REQUIREMENT:
Your result should be every line of the records below that contains the word "index".
+===+
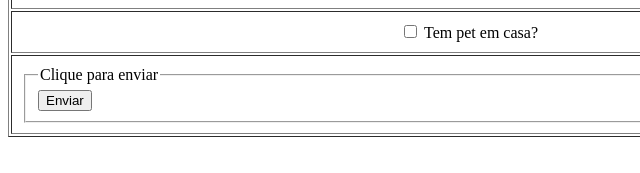
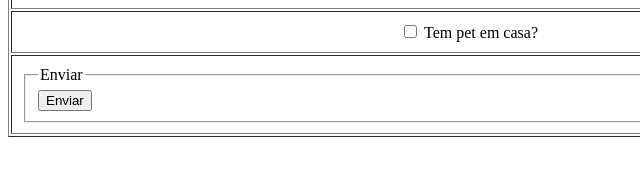
Before and after one commit to MatheusNunes02/Html-Form_Proa, a plain HTML site: page index.html in a window 1280 px wide. Shown: the part 333-506 px from the top of the page, 0-640 px from the left. Drawn offline with Linux system fonts and the light colour scheme.

Commit message:
Update index.html

```diff
--- a/index.html
+++ b/index.html
@@ -58,7 +58,7 @@
                     <td colspan="2">
                         <fieldset>
 
-                            <legend>Clique para enviar </legend>
+                            <legend>Enviar</legend>
                             <input type="submit" value="Enviar">
 
                         </fieldset>
```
+===+
REPLY:
Before and after one commit to MatheusNunes02/Html-Form_Proa, a plain HTML site: page index.html in a window 1280 px wide. Shown: the part 333-506 px from the top of the page, 0-640 px from the left. Drawn offline with Linux system fonts and the light colour scheme.
Update index.html
--- a/index.html
+++ b/index.html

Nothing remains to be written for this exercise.